The Superintendent's House

1423 East Street, Honesdale

Glen Dyberry Cemetery was established in 1859 by the Honesdale Cemetery Association. In October of that year a bridge was built across the Dyberry River from Fifteenth Street to the cemetery and in 1864 the Tillou house at Fifteenth and East was purchased as a residence for the cemetery superintendent. The Wrought Iron Bridge Company installed a new bridge in 1885 for $590. When it was swept away in the flood of 1936 it was not replaced.

J.S. Miller was superintendent of the cemetery from 1884 until his death in 1908. His son Robert filled the position until he died in 1944. Robert and Emma Miller bought the house in 1937 and in 1953 Emma sold it to Olney and Marjorie Smith. In 1985 Mildred Collins purchased the property and in 1994 it was bought by Michael and Mary Ricardo.

The Tudor style house has a steeply pitched roof and the decorative half-timbering typical of the Tudor style. A side entrance on Fifteenth Street repeats the shallow arches of the front porch and leads to a room once used as the superintendent's office. The beautifully landscaped property reflects the quiet and gracious aura of its early history, when stone entrance posts and an iron bridge led to the park-like cemetery across the Dyberry.

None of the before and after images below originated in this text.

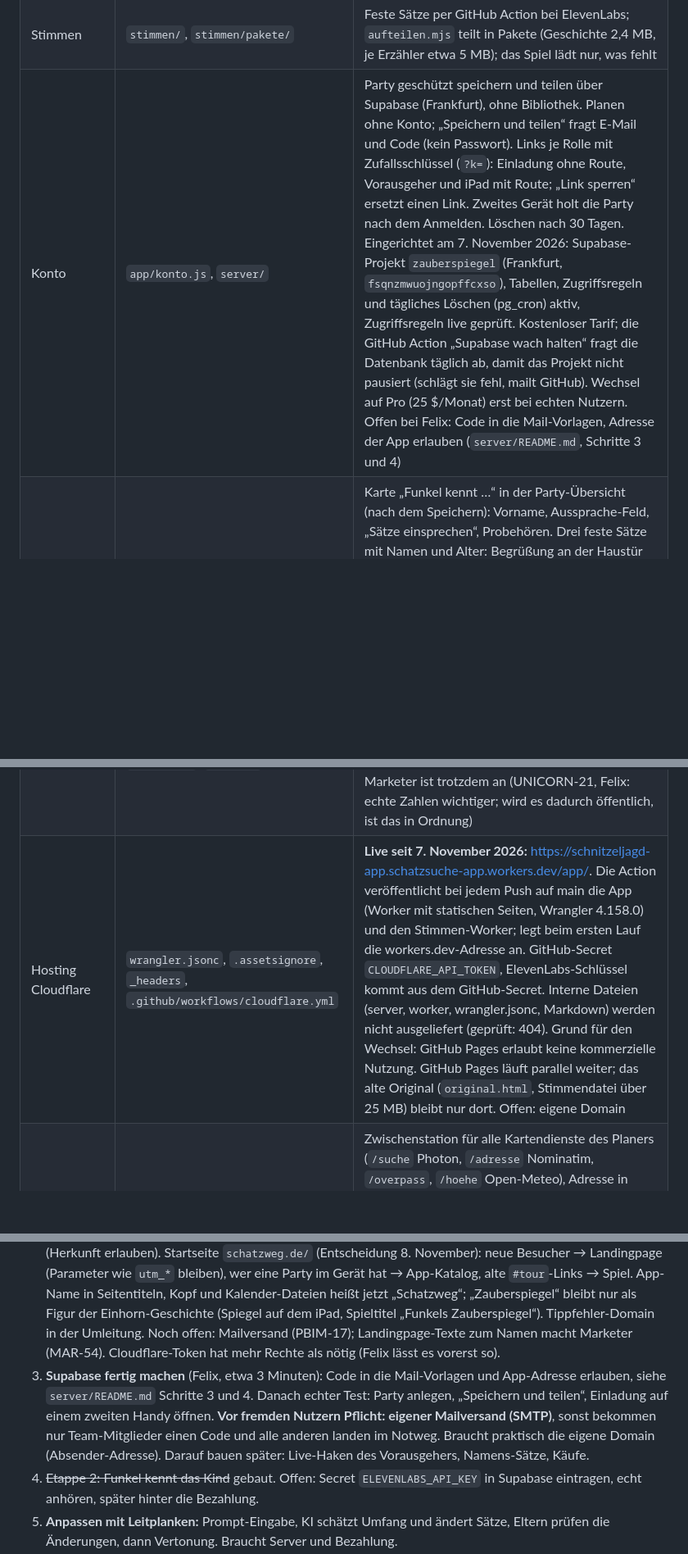
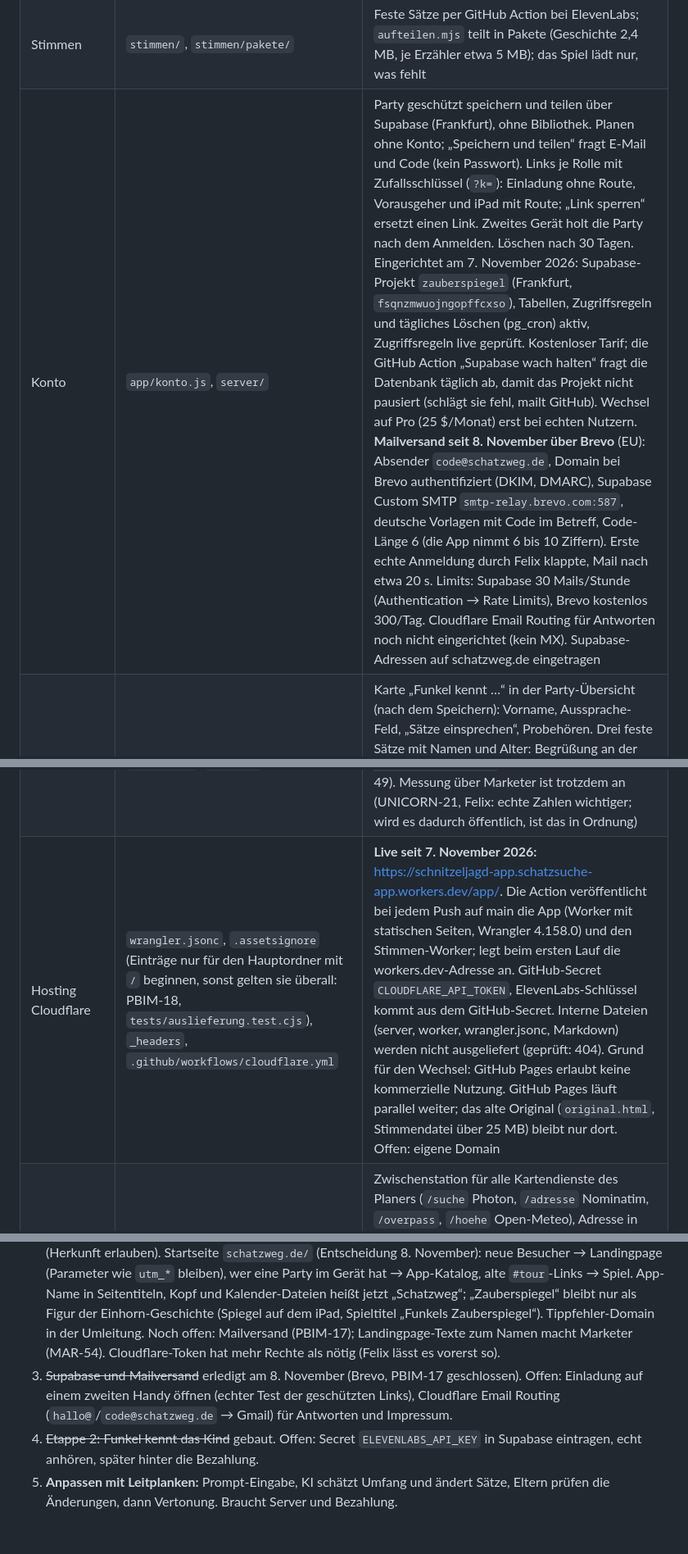
Before and after one commit to dafelix1888/einhorn, a Markdown page: STATUS.md, 3 parts joined by grey strips. Shown at 82% size. GitHub-like rendering; blank space fills up the shorter version.

Commit message:
STATUS: Mailversand über Brevo, PBIM-18 (#88)
Claude-Session: https://claude.ai/code/session_013npLMfs3YV8fipeyUFTzdq

Co-authored-by: Claude <noreply@anthropic.com>

```diff
--- a/STATUS.md
+++ b/STATUS.md
@@ -24,7 +24,7 @@ Aus der Einhorn-Schnitzeljagd vom Geburtstag wird eine Plattform für Schnitzelj
 | Vorausgeher | `app/vorausgeher.html` | Fokus auf die nächste Station: Entfernung, „Hier hinlegen“ zum Abhaken, „Station steht, weiter“; Countdown bis zum Gruppenstart; Karte und alle Stationen aufklappbar. Mit geschütztem Link gehen die Haken live an den Server (bei fehlendem Netz später); das iPad zeigt oben „Vorausgeher: bis Station N aufgebaut“ und warnt gelb, wenn die nächste Station noch nicht steht; der Bereit-Check der Eltern zeigt „Live: N Stationen stehen“. Abfrage alle 20 s (iPad) bzw. 30 s. Nur der Vorausgeher-Link darf Haken setzen, Gäste sehen nichts (`aufbau_setzen`, `aufbau_lesen`) |
 | Startklar | `app/bereit.html` | Bereit-Check und Partytag auf einer Seite: Stimmen, Offline, GPS, Akku prüfen sich selbst, Ton und Sperre bestätigt man; darunter Uhrzeiten für Kreidespur, Vorausgeher (mit Link) und Start |
 | Stimmen | `stimmen/`, `stimmen/pakete/` | Feste Sätze per GitHub Action bei ElevenLabs; `aufteilen.mjs` teilt in Pakete (Geschichte 2,4 MB, je Erzähler etwa 5 MB); das Spiel lädt nur, was fehlt |
-| Konto | `app/konto.js`, `server/` | Party geschützt speichern und teilen über Supabase (Frankfurt), ohne Bibliothek. Planen ohne Konto; „Speichern und teilen“ fragt E-Mail und Code (kein Passwort). Links je Rolle mit Zufallsschlüssel (`?k=`): Einladung ohne Route, Vorausgeher und iPad mit Route; „Link sperren“ ersetzt einen Link. Zweites Gerät holt die Party nach dem Anmelden. Löschen nach 30 Tagen. Eingerichtet am 7. November 2026: Supabase-Projekt `zauberspiegel` (Frankfurt, `fsqnzmwuojngopffcxso`), Tabellen, Zugriffsregeln und tägliches Löschen (pg_cron) aktiv, Zugriffsregeln live geprüft. Kostenloser Tarif; die GitHub Action „Supabase wach halten“ fragt die Datenbank täglich ab, damit das Projekt nicht pausiert (schlägt sie fehl, mailt GitHub). Wechsel auf Pro (25 $/Monat) erst bei echten Nutzern. Offen bei Felix: Code in die Mail-Vorlagen, Adresse der App erlauben (`server/README.md`, Schritte 3 und 4) |
+| Konto | `app/konto.js`, `server/` | Party geschützt speichern und teilen über Supabase (Frankfurt), ohne Bibliothek. Planen ohne Konto; „Speichern und teilen“ fragt E-Mail und Code (kein Passwort). Links je Rolle mit Zufallsschlüssel (`?k=`): Einladung ohne Route, Vorausgeher und iPad mit Route; „Link sperren“ ersetzt einen Link. Zweites Gerät holt die Party nach dem Anmelden. Löschen nach 30 Tagen. Eingerichtet am 7. November 2026: Supabase-Projekt `zauberspiegel` (Frankfurt, `fsqnzmwuojngopffcxso`), Tabellen, Zugriffsregeln und tägliches Löschen (pg_cron) aktiv, Zugriffsregeln live geprüft. Kostenloser Tarif; die GitHub Action „Supabase wach halten“ fragt die Datenbank täglich ab, damit das Projekt nicht pausiert (schlägt sie fehl, mailt GitHub). Wechsel auf Pro (25 $/Monat) erst bei echten Nutzern. **Mailversand seit 8. November über Brevo** (EU): Absender `code@schatzweg.de`, Domain bei Brevo authentifiziert (DKIM, DMARC), Supabase Custom SMTP `smtp-relay.brevo.com:587`, deutsche Vorlagen mit Code im Betreff, Code-Länge 6 (die App nimmt 6 bis 10 Ziffern). Erste echte Anmeldung durch Felix klappte, Mail nach etwa 20 s. Limits: Supabase 30 Mails/Stunde (Authentication → Rate Limits), Brevo kostenlos 300/Tag. Cloudflare Email Routing für Antworten noch nicht eingerichtet (kein MX). Supabase-Adressen auf schatzweg.de eingetragen |
 | Funkel kennt das Kind | `app/namen.js`, `server/functions/namen/` | Karte „Funkel kennt …“ in der Party-Übersicht (nach dem Speichern): Vorname, Aussprache-Feld, „Sätze einsprechen“, Probehören. Drei feste Sätze mit Namen und Alter: Begrüßung an der Haustür (zwischen Teil 1 und 2), Geburtstagsgruß vor dem Schatz, Abschied zu Hause. Supabase Edge Function `namen` (Funkel-Stimme, ElevenLabs), höchstens 3 Erzeugungen je Party, gleicher Text kostet nichts. Das iPad holt die Sätze mit dem Spiel-Link und legt sie offline ab. **Braucht das Secret `ELEVENLABS_API_KEY`** in Supabase (Edge Functions → Secrets); bis dahin meldet die Karte „Die Stimme ist noch nicht eingerichtet“. Bezahlung kommt später |
 | Nach der Party | `app/danke.html` | Zwei Stunden nach Partybeginn zeigt die Party-Übersicht oben „Danke an die Gäste“ mit „Danke-Link schicken“ (gleicher Schlüssel wie die Einladung, ohne Server mit Daten im Link). Danke-Seite für Gast-Eltern: Urkunde mit dem Namen des eigenen Kindes als Bild (speichern oder teilen), Rückmeldung mit einem Tipp (Super/Gut/Geht so, nur mit Server, `feedback_geben`), Knopf „Eigene Schatzsuche planen“ zur Landingpage mit `utm_source=danke`. Die Eltern sehen die Rückmeldungen in der Übersicht. Das Gruppenfoto teilen sie weiter direkt aus dem Spiel; Fotos von Kindern liegen bewusst nicht auf dem Server |
 | Marketing | `app/landing.html` | Landingpage von Marketer (UNICORN-21, Stand Marketer-Commit `043b70a`, Varianten A/B, `?v=a`/`?v=b`, Tracking dort schon eingebaut). Tracking-Zeile `m.js` (Marketer, Supabase-Funktion `track`, ohne Cookies, `visit` automatisch) in `index.html`, `planer.html`, `party.html`. Ereignisse `hoerprobe_played` (Startseite), `route_planned` (Planer „Route übernehmen“), `party_created` (erstes Speichern einer neuen Party). Marketer nimmt Anfragen nur von erlaubten Domains an: GitHub Pages ja, Cloudflare-Adresse beantragt (MAR-Ticket). Datenschutzerklärung Abschnitt 6 beschreibt die Messung. Einzige Änderung auf Felix' Wunsch: Zeile `<script src="funkel-buehne.js" defer>` am Ende. `app/funkel-buehne.js` stellt das 3D-Funkel (`funkel3d.js`) über den sichtbaren Hörprobe-Knopf, das Maul folgt der Lautstärke der Hörprobe; Tipp auf Funkel startet sie. Bis das Modell geladen ist (oder ohne WebGL) steht `funkel.svg`. Passt auf jede Seite mit `.hoer[data-src]`-Knopf (auch Themenseiten). Marketer per MAR-Ticket informiert, die Zeile zu behalten (MAR-52). Regeln: CLAUDE.md, Abschnitt Marketing |
@@ -32,7 +32,7 @@ Aus der Einhorn-Schnitzeljagd vom Geburtstag wird eine Plattform für Schnitzelj
 | Rechtliches | `app/impressum.html`, `app/datenschutz.html`, `app/recht.js`, `app/schrift/` | Impressum und Datenschutzerklärung (Entwurf, von Felix bzw. Anwalt/Generator prüfen lassen). Name, Anschrift und E-Mail stehen nicht im Repo, sondern in den GitHub-Secrets `IMPRESSUM_NAME`, `IMPRESSUM_ANSCHRIFT` (Zeilen mit Umbruch), `IMPRESSUM_EMAIL`; die Cloudflare-Action setzt sie beim Veröffentlichen ein. Ohne Secrets zeigt die Seite einen Hinweis statt Platzhaltern. Fußzeile „Impressum · Datenschutz“ auf Startseite, Party, Einladung, Danke, Bereit, Vorausgeher und im Erwachsenen-Menü des Spiels. Google Fonts ersetzt durch eigene Schriftdateien (Baloo 2, Atkinson Hyperlegible, OFL), keine Anfragen mehr an Google. Landingpage: Links fehlen noch, darf nur Marketer ändern (MAR-Ticket) |
 | Fehler erfassen | `app/fehler.js`, Supabase `fehler`, `fehler_melden` | Jede App-Seite (außer Landingpage) meldet Abstürze anonym: Seite ohne Parameter, Meldung, Datei/Zeile, Stapel, Git-Stand (`__VERSION__` setzt die Cloudflare-Action), Browser. Schlüssel aus Links werden im Browser und in der Datenbank entfernt. Höchstens 5 je Seitenaufruf, gleiche Meldungen werden gezählt, „kein Netz“ und Browser-Erweiterungen ignoriert, lokal aus. Löschen nach 90 Tagen (pg_cron `alte-fehler`). Ablauf: neue Einträge prüfen, in PBIM suchen, Incident anlegen, Schlüssel in `fehler.ticket` (CLAUDE.md) |
 | Privat | `robots.txt`, `_headers` | Entscheidung 7. November: App bleibt vorerst privat (keine Impressum-Adresse). Suchmaschinen gesperrt (`Disallow: /`, `X-Robots-Tag: noindex`), keine Partnerlinks (MAR-49). Messung über Marketer ist trotzdem an (UNICORN-21, Felix: echte Zahlen wichtiger; wird es dadurch öffentlich, ist das in Ordnung) |
-| Hosting Cloudflare | `wrangler.jsonc`, `.assetsignore`, `_headers`, `.github/workflows/cloudflare.yml` | **Live seit 7. November 2026:** <https://schnitzeljagd-app.schatzsuche-app.workers.dev/app/>. Die Action veröffentlicht bei jedem Push auf main die App (Worker mit statischen Seiten, Wrangler 4.158.0) und den Stimmen-Worker; legt beim ersten Lauf die workers.dev-Adresse an. GitHub-Secret `CLOUDFLARE_API_TOKEN`, ElevenLabs-Schlüssel kommt aus dem GitHub-Secret. Interne Dateien (server, worker, wrangler.jsonc, Markdown) werden nicht ausgeliefert (geprüft: 404). Grund für den Wechsel: GitHub Pages erlaubt keine kommerzielle Nutzung. GitHub Pages läuft parallel weiter; das alte Original (`original.html`, Stimmendatei über 25 MB) bleibt nur dort. Offen: eigene Domain |
+| Hosting Cloudflare | `wrangler.jsonc`, `.assetsignore` (Einträge nur für den Hauptordner mit `/` beginnen, sonst gelten sie überall: PBIM-18, `tests/auslieferung.test.cjs`), `_headers`, `.github/workflows/cloudflare.yml` | **Live seit 7. November 2026:** <https://schnitzeljagd-app.schatzsuche-app.workers.dev/app/>. Die Action veröffentlicht bei jedem Push auf main die App (Worker mit statischen Seiten, Wrangler 4.158.0) und den Stimmen-Worker; legt beim ersten Lauf die workers.dev-Adresse an. GitHub-Secret `CLOUDFLARE_API_TOKEN`, ElevenLabs-Schlüssel kommt aus dem GitHub-Secret. Interne Dateien (server, worker, wrangler.jsonc, Markdown) werden nicht ausgeliefert (geprüft: 404). Grund für den Wechsel: GitHub Pages erlaubt keine kommerzielle Nutzung. GitHub Pages läuft parallel weiter; das alte Original (`original.html`, Stimmendatei über 25 MB) bleibt nur dort. Offen: eigene Domain |
 | Karten-Worker | `worker/karte.js`, `worker/karte.toml` | Zwischenstation für alle Kartendienste des Planers (`/suche` Photon, `/adresse` Nominatim, `/overpass`, `/hoehe` Open-Meteo), Adresse in `app/config.json` (`kartenUrl`). Meldet sich mit eigenem User-Agent an (Regeln von Nominatim/Overpass), merkt Antworten im Cloudflare-Cache (Adresse 30 Tage, Overpass 14 Tage, Höhen 1 Jahr), Overpass mit drei Servern nacheinander, bei Ausfall springt eine ältere Antwort ein. Nur Herkünfte der App, nur Overpass-Abfragen wie vom Planer (JSON, Umkreis bis 5 km). Fällt der Worker aus, fragt der Planer wie früher direkt. Kartenkacheln kommen weiter direkt von OpenStreetMap (bei echtem Verkehr eigenen Kachel-Anbieter wählen). Tests: `tests/planer.test.cjs` (nachgebaute Nachbarschaft, Route mit 7 Stationen, mit und ohne Worker), `tests/karte-worker.test.cjs` |
 | Live-Stimmen | `worker/` | Cloudflare Worker für Ortsansagen, nur Vorlagen-Sätze, mit Cache. **Live:** <https://schnitzeljagd-stimmen.schatzsuche-app.workers.dev>, in `app/config.json` (`liveUrl`) eingetragen. Erlaubte Herkünfte: GitHub Pages, workers.dev-Adresse, localhost (geprüft: fremde Herkunft 403, fremder Satz 400) |
 
@@ -53,7 +53,7 @@ Aus der Einhorn-Schnitzeljagd vom Geburtstag wird eine Plattform für Schnitzelj
 
 1. **Echter Test durch Felix:** Party anlegen, Route bei euch planen, Link aufs iPad, Bereit-Check, Einladungs- und Vorausgeher-Link aufs Handy. Bisher ist alles nur mit nachgebauten Kartendaten getestet.
 2. ~~Worker einrichten~~ erledigt über die Cloudflare-Action. **Domain live seit 8. November: schatzweg.de** (Marke „Schatzweg“; INWX, Nameserver dexter/michelle.ns.cloudflare.com). App-Worker mit eigener Domain `schatzweg.de`, Worker `schatzweg-umleitung` (`worker/umleitung.*`) leitet `www.schatzweg.de` mit 301 um (Pfad und Parameter bleiben). Tippfehler-Domain **schatzsweg.de** ebenfalls gekauft (Verlängerung aus), leitet wie www mit 301 auf schatzweg.de um. Supabase Site URL/Redirects auf schatzweg.de. Marketer: MAR-54 (Herkunft erlauben). Startseite `schatzweg.de/` (Entscheidung 8. November): neue Besucher → Landingpage (Parameter wie `utm_*` bleiben), wer eine Party im Gerät hat → App-Katalog, alte `#tour`-Links → Spiel. App-Name in Seitentiteln, Kopf und Kalender-Dateien heißt jetzt „Schatzweg“; „Zauberspiegel“ bleibt nur als Figur der Einhorn-Geschichte (Spiegel auf dem iPad, Spieltitel „Funkels Zauberspiegel“). Tippfehler-Domain in der Umleitung. Noch offen: Mailversand (PBIM-17); Landingpage-Texte zum Namen macht Marketer (MAR-54). Cloudflare-Token hat mehr Rechte als nötig (Felix lässt es vorerst so).
-3. **Supabase fertig machen** (Felix, etwa 3 Minuten): Code in die Mail-Vorlagen und App-Adresse erlauben, siehe `server/README.md` Schritte 3 und 4. Danach echter Test: Party anlegen, „Speichern und teilen“, Einladung auf einem zweiten Handy öffnen. **Vor fremden Nutzern Pflicht: eigener Mailversand (SMTP)**, sonst bekommen nur Team-Mitglieder einen Code und alle anderen landen im Notweg. Braucht praktisch die eigene Domain (Absender-Adresse). Darauf bauen später: Live-Haken des Vorausgehers, Namens-Sätze, Käufe.
+3. ~~Supabase und Mailversand~~ erledigt am 8. November (Brevo, PBIM-17 geschlossen). Offen: Einladung auf einem zweiten Handy öffnen (echter Test der geschützten Links), Cloudflare Email Routing (`hallo@`/`code@schatzweg.de` → Gmail) für Antworten und Impressum.
 4. ~~Etappe 2: Funkel kennt das Kind~~ gebaut. Offen: Secret `ELEVENLABS_API_KEY` in Supabase eintragen, echt anhören, später hinter die Bezahlung.
 5. **Anpassen mit Leitplanken:** Prompt-Eingabe, KI schätzt Umfang und ändert Sätze, Eltern prüfen die Änderungen, dann Vertonung. Braucht Server und Bezahlung.
 6. ~~Planer und Spiel im dunklen Stil~~ erledigt in PR #41. Offen: echter Test auf iPad und Handy (dunkle OSM-Karte mit echten Kacheln, Ziehen per Touch).
```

Text by Marge Hook and Sally Eno Soden
Line Drawing by William Amptman

From 1993 through 2008 the Honesdale National Bank published an annual wall calendar, each featured 13 historic sites. The sites were chosen and researched by a committee of the historical society and artwork was commissioned to Judy Hunt and William Amptman by the bank.

This page was one month of the calendar and was made possible through the Wayne County Commissioners and a Tourism Promotion Committee’s Tourism Grant.